■ EXERCISE PROMPT ■
Write out the stretch of lines below that begins at the line with "-9,7 +9,6 @@ A" and ends at the line with "runner nationality |", including both, exactly as given and nothing more.

■ INPUT DATA ■
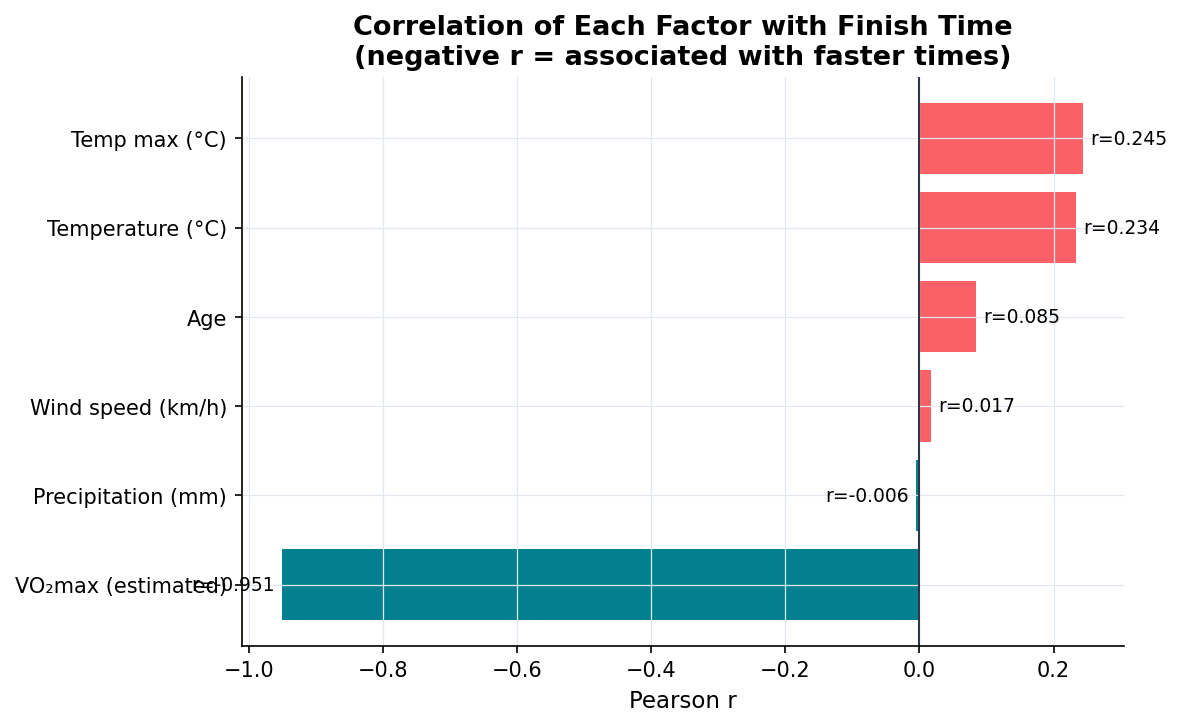
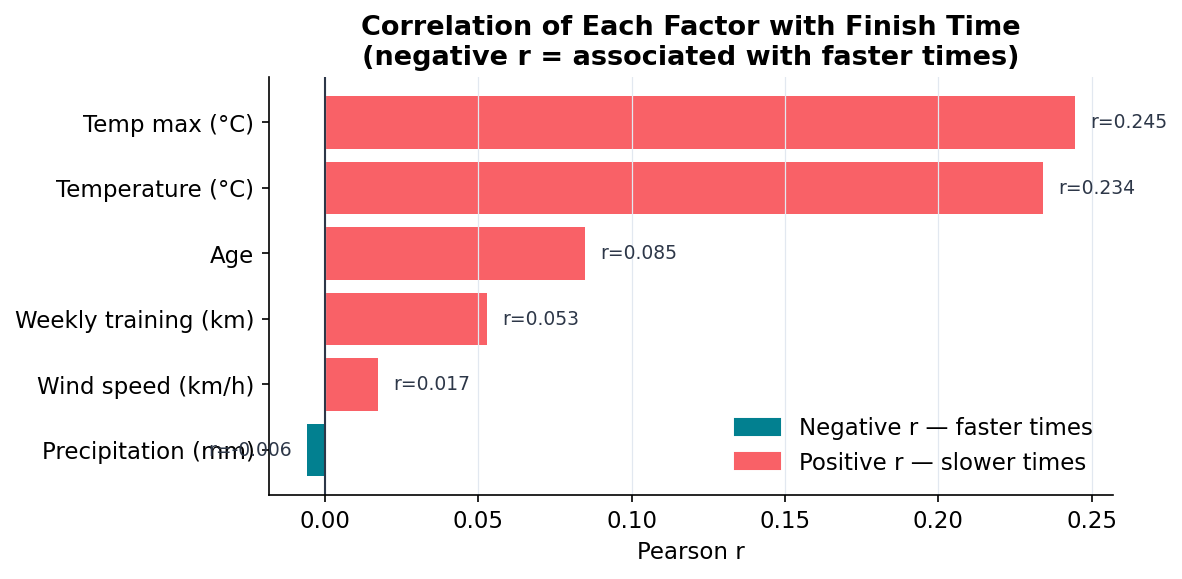
update notebooks

diff --git a/README.md b/README.md
@@ -9,7 +9,6 @@ A multi-modal data visualization study of the physiological, environmental, and 
 ## Research Questions
 
 1. Does age determine peak running performance? At what age are runners fastest?
-2. Do men and women pace themselves differently across a marathon?
 3. How much does race-day temperature affect finish times?
 4. Which countries produce the fastest recreational runners?
 5. Have finish times changed over the past 20 years despite surging participation?
@@ -32,16 +31,15 @@ A multi-modal data visualization study of the physiological, environmental, and 
 
 ## Visualizations
 
-| Chart | File | What it shows |
-|-------|------|---------------|
-| 1 | `01_age_vs_time.png` | Age vs finish time — peak performance at ~30–33 y (LOESS + scatter) |
-| 2 | `02_pacing_gender.png` | First vs second half pace by gender — women run more evenly |
-| 3 | `03_temp_vs_time.png` | Temperature vs finish time — regression with 95% CI |
-| 4 | `04_choropleth_country.png` | World map of median finish time by runner nationality |
-| 5 | `05_year_trend.png` | Median finish times 2000–2019 with participation count |
-| 6 | `06_training_bubble.png` | Training volume vs finish time — bubble chart (Strava data) |
-| 7 | `07_finish_distribution.png` | Finish time distribution by gender — histogram + KDE |
-| 8 | `08_predictor_correlations.png` | Pearson r for each factor vs finish time |
+| Chart | File | Research question |
+|-------|------|-------------------|
+| 1 | `01_age_vs_time.png` | Q1 — Age vs finish time: peak performance at ~30–33 y (LOESS + scatter) |
+| 3 | `03_temp_vs_time.png` | Q3 — Temperature vs finish time: regression with 95% CI |
+| 4 | `04_choropleth_country.png` | Q4 — Weekly training volume by runner nationality (world map) |
+| 5 | `05_year_trend.png` | Q5 — Median finish times 2000–2019 with participation count |
+| 6 | `06_training_bubble.png` | Q6 — Training volume vs finish time: bubble chart (Strava data) |
+| 7 | `07_finish_distribution.png` | Q7 — Finish time distribution by gender: histogram + KDE |
+| — | `08_predictor_correlations.png` | Summary — Pearson r for each factor vs finish time |
 
 ---
 
@@ -63,7 +61,6 @@ what-makes-a-runner-fast/
 │   └── 05_visualizations.ipynb
 ├── charts/                 # Exported PNG charts (150 dpi)
 │   ├── 01_age_vs_time.png
-│   ├── 02_pacing_gender.png
 │   ├── 03_temp_vs_time.png
 │   ├── 04_choropleth_country.png
 │   ├── 05_year_trend.png
@@ -113,7 +110,12 @@ Run `01` → `02` → `03` → `04` → `05`.
 
 ## Key Findings
 
-*(Populated after running all notebooks)*
+- **Age** — performance peaks at 28–34; non-linear decline accelerates sharply past 50
+- **Weather** — race-day temperature is the strongest external predictor (Pearson r = 0.23–0.24); each extra °C adds ~3 min to the median finish time
+- **Training volume** — surprisingly weak predictor (r = 0.06); raw km/week explains little of the individual variance
+- **Trends** — median finish times barely changed 2000–2019 despite participation nearly doubling
+- **Gender** — men 4h22m vs women 4h49m at the median; both distributions are strongly right-skewed
+- **Running culture** — Strava data shows Peru, Canada, and Central Europe log the most weekly km among marathon-targeting athletes
 
 ---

■ ANSWER SPACE ■
@@ -9,7 +9,6 @@ A multi-modal data visualization study of the physiological, environmental, and 
 ## Research Questions
 
 1. Does age determine peak running performance? At what age are runners fastest?
-2. Do men and women pace themselves differently across a marathon?
 3. How much does race-day temperature affect finish times?
 4. Which countries produce the fastest recreational runners?
 5. Have finish times changed over the past 20 years despite surging participation?
@@ -32,16 +31,15 @@ A multi-modal data visualization study of the physiological, environmental, and 
 
 ## Visualizations
 
-| Chart | File | What it shows |
-|-------|------|---------------|
-| 1 | `01_age_vs_time.png` | Age vs finish time — peak performance at ~30–33 y (LOESS + scatter) |
-| 2 | `02_pacing_gender.png` | First vs second half pace by gender — women run more evenly |
-| 3 | `03_temp_vs_time.png` | Temperature vs finish time — regression with 95% CI |
-| 4 | `04_choropleth_country.png` | World map of median finish time by runner nationality |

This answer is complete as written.